The Inflation Reduction Act provided REAP with $2 billion of funding to meet growing demand from farmers and small business owners looking to expand their use of wind, solar and other forms of clean energy and make energy efficiency improvements. So far, USDA has made $1 billion of that available and has seen a dramatic increase in loan and grant applications under the program.
The new term positions will be for up to two years initially. Additional one-year extensions may be made up to four years.
Here’s how the 40 new positions will break down. Two will report to USDA Rural Development’s national office. Two fellows each will be based in Arizona, Illinois, Iowa, Michigan and Minnesota. One fellow each will be based in Alabama, Arkansas, California, Colorado, Delaware/Maryland, Florida, Georgia, Idaho, Indiana, Kentucky, Louisiana, Maine, Mississippi, North Carolina, North Dakota, Nebraska, New Jersey, Nevada, Ohio, Oregon, South Dakota, Tennessee, Texas, Utah, Virginia, Washington, Wyoming and Puerto Rico.
For more information including application instructions, visit the USA Jobs posting.

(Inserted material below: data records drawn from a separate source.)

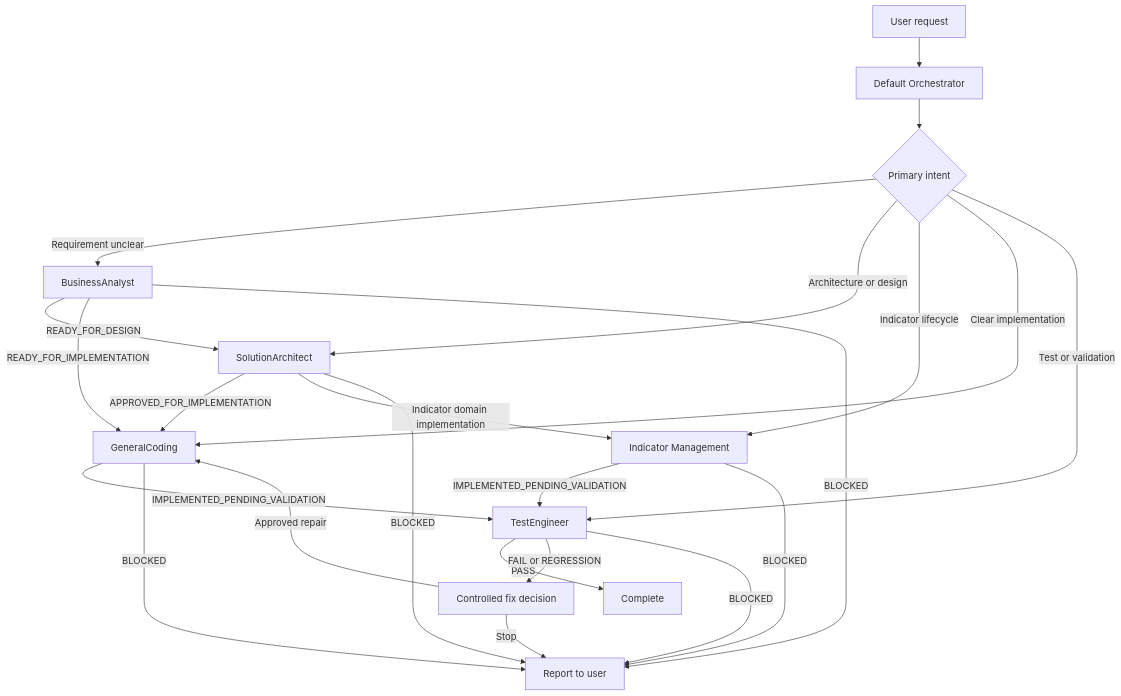
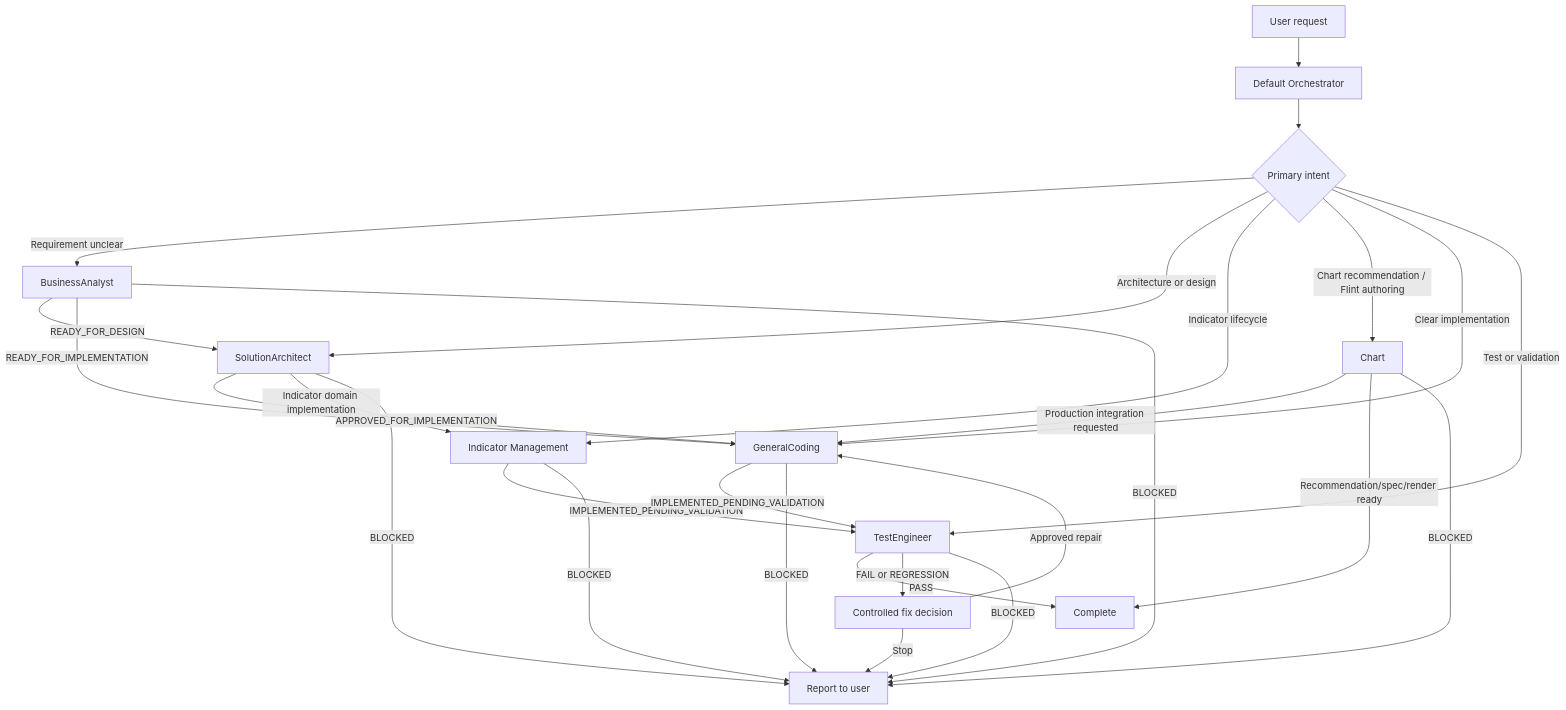
The diagram in .github/copilot-instructions.md (haithanh8x/CherryStock), drawn with Mermaid before and after one commit. The commit also changed other lines of this file and 6 other files, not shown here.

Commit message:
feat(agent): add Chart agent and Flint chart authoring skill

````diff
--- a/.github/copilot-instructions.md
+++ b/.github/copilot-instructions.md
@@ -34,29 +35,33 @@
 ```mermaid
 flowchart TD
     U["User request"] --> O["Default Orchestrator"]
     O --> R{"Primary intent"}
 
     R -->|Requirement unclear| BA["BusinessAnalyst"]
     R -->|Architecture or design| SA["SolutionArchitect"]
     R -->|Indicator lifecycle| IM["Indicator Management"]
+    R -->|Chart recommendation / Flint authoring| CH["Chart"]
     R -->|Clear implementation| GC["GeneralCoding"]
     R -->|Test or validation| TE["TestEngineer"]
 
     BA -->|READY_FOR_DESIGN| SA
     BA -->|READY_FOR_IMPLEMENTATION| GC
     SA -->|APPROVED_FOR_IMPLEMENTATION| GC
     SA -->|Indicator domain implementation| IM
     IM -->|IMPLEMENTED_PENDING_VALIDATION| TE
+    CH -->|Production integration requested| GC
+    CH -->|Recommendation/spec/render ready| DONE
     GC -->|IMPLEMENTED_PENDING_VALIDATION| TE
 
     TE -->|PASS| DONE["Complete"]
     TE -->|FAIL or REGRESSION| FIX["Controlled fix decision"]
     FIX -->|Approved repair| GC
     FIX -->|Stop| STOP["Report to user"]
 
     BA -->|BLOCKED| STOP
     SA -->|BLOCKED| STOP
     IM -->|BLOCKED| STOP
+    CH -->|BLOCKED| STOP
     GC -->|BLOCKED| STOP
     TE -->|BLOCKED| STOP
 ```
````
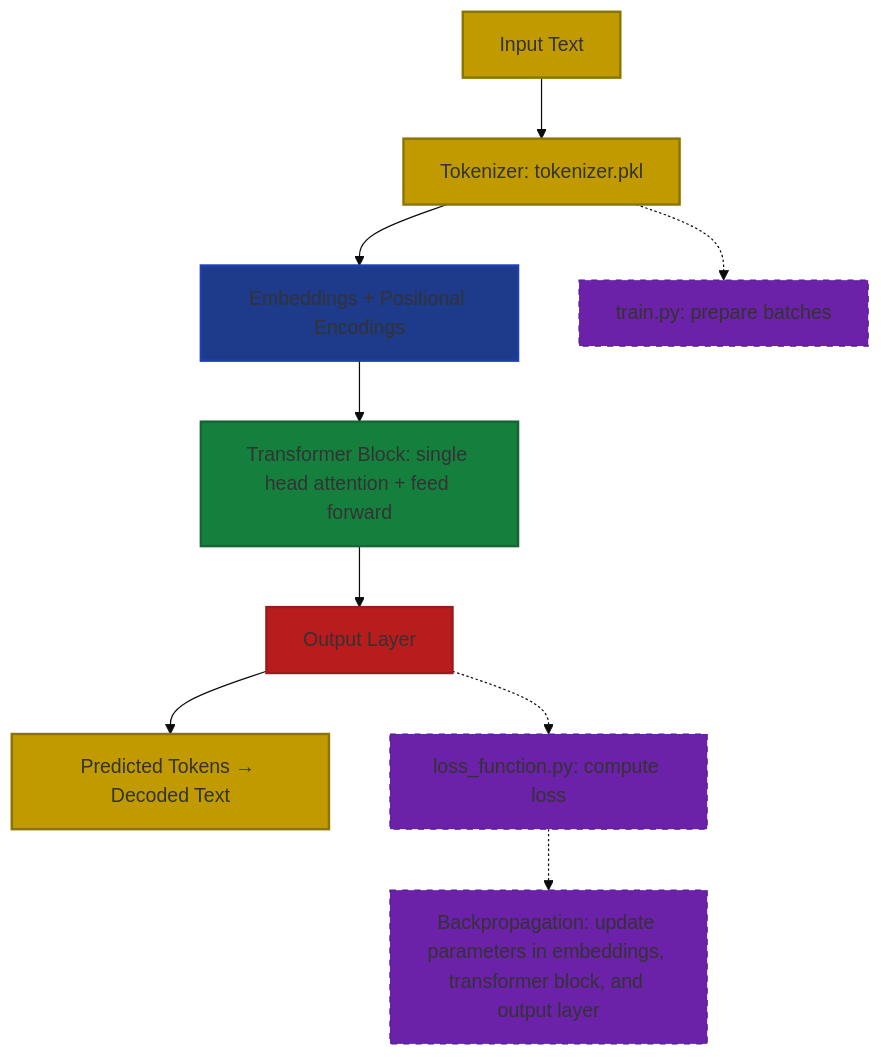
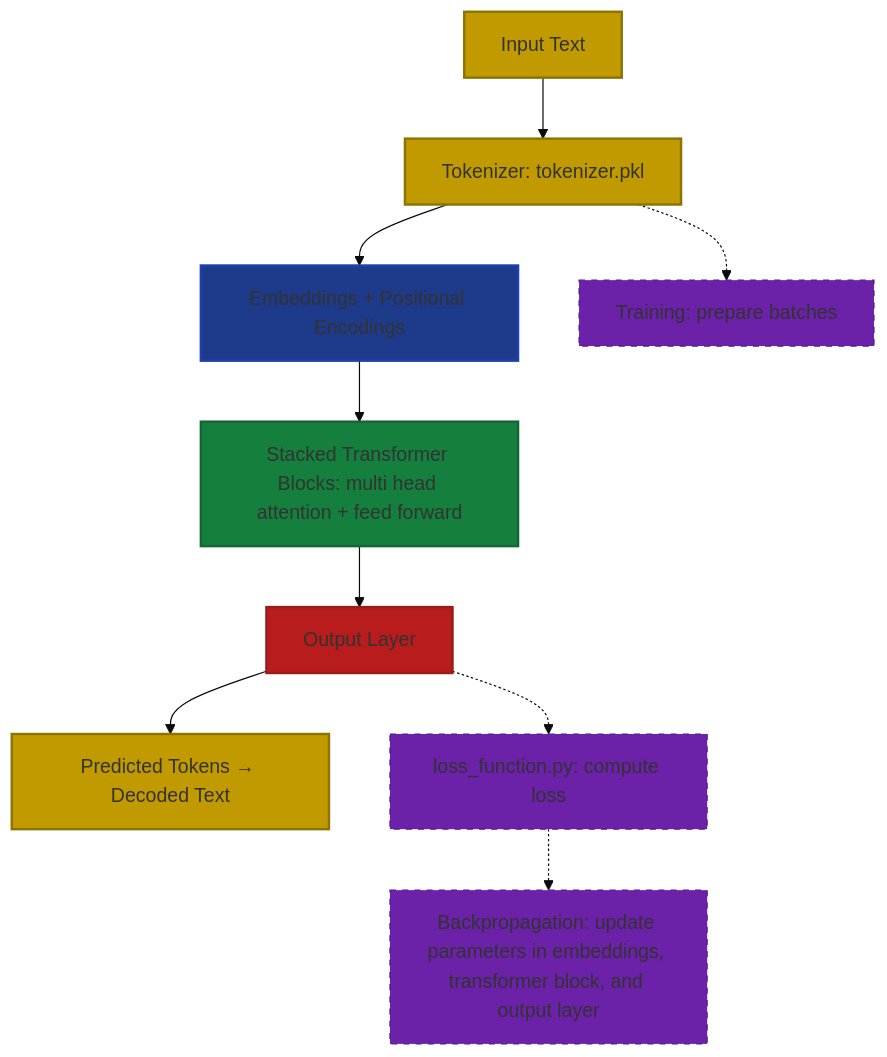
The diagram in readme.md (Albertlungu/PyGPT), drawn with Mermaid (base theme) before and after one commit. The commit also changed other lines of this file, not shown here.

````diff
--- a/readme.md
+++ b/readme.md
@@ -154,24 +256,24 @@
 ```mermaid
 flowchart TD
     A[Input Text] --> B[Tokenizer: tokenizer.pkl]
     B --> C[Embeddings + Positional Encodings]
-    C --> D[Transformer Block: single head attention + feed forward]
+    C --> D[Stacked Transformer Blocks: multi head attention + feed forward]
     D --> E[Output Layer]
     E --> F[Predicted Tokens → Decoded Text]
 
     %% Training loop connections (dashed lines)
-    B -.-> G[train.py: prepare batches]
+    B -.-> G[Training: prepare batches]
     E -.-> H[loss_function.py: compute loss]
     H -.-> I[Backpropagation: update parameters in embeddings, transformer block, and output layer]
 
     %% Node colors
     style A fill:#C19A00,stroke:#8B7500,stroke-width:2px
     style B fill:#C19A00,stroke:#8B7500,stroke-width:2px
     style C fill:#1E3A8A,stroke:#1E40AF,stroke-width:2px
     style D fill:#15803D,stroke:#166534,stroke-width:2px
     style E fill:#B91C1C,stroke:#991B1B,stroke-width:2px
     style F fill:#C19A00,stroke:#8B7500,stroke-width:2px    
     style G fill:#6B21A8,stroke:#4C1D95,stroke-width:1px,stroke-dasharray: 5 5
     style H fill:#6B21A8,stroke:#4C1D95,stroke-width:1px,stroke-dasharray: 5 5
     style I fill:#6B21A8,stroke:#4C1D95,stroke-width:1px,stroke-dasharray: 5 5
 ```
````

Rural Development provides loans and grants to help expand economic opportunities, create jobs and improve the quality of life for millions of Americans in rural areas. This assistance supports infrastructure improvements; business development; housing; community facilities such as schools, public safety and health care; and high-speed internet access in rural, tribal and high-poverty areas. For more information, visit www.rd.usda.gov.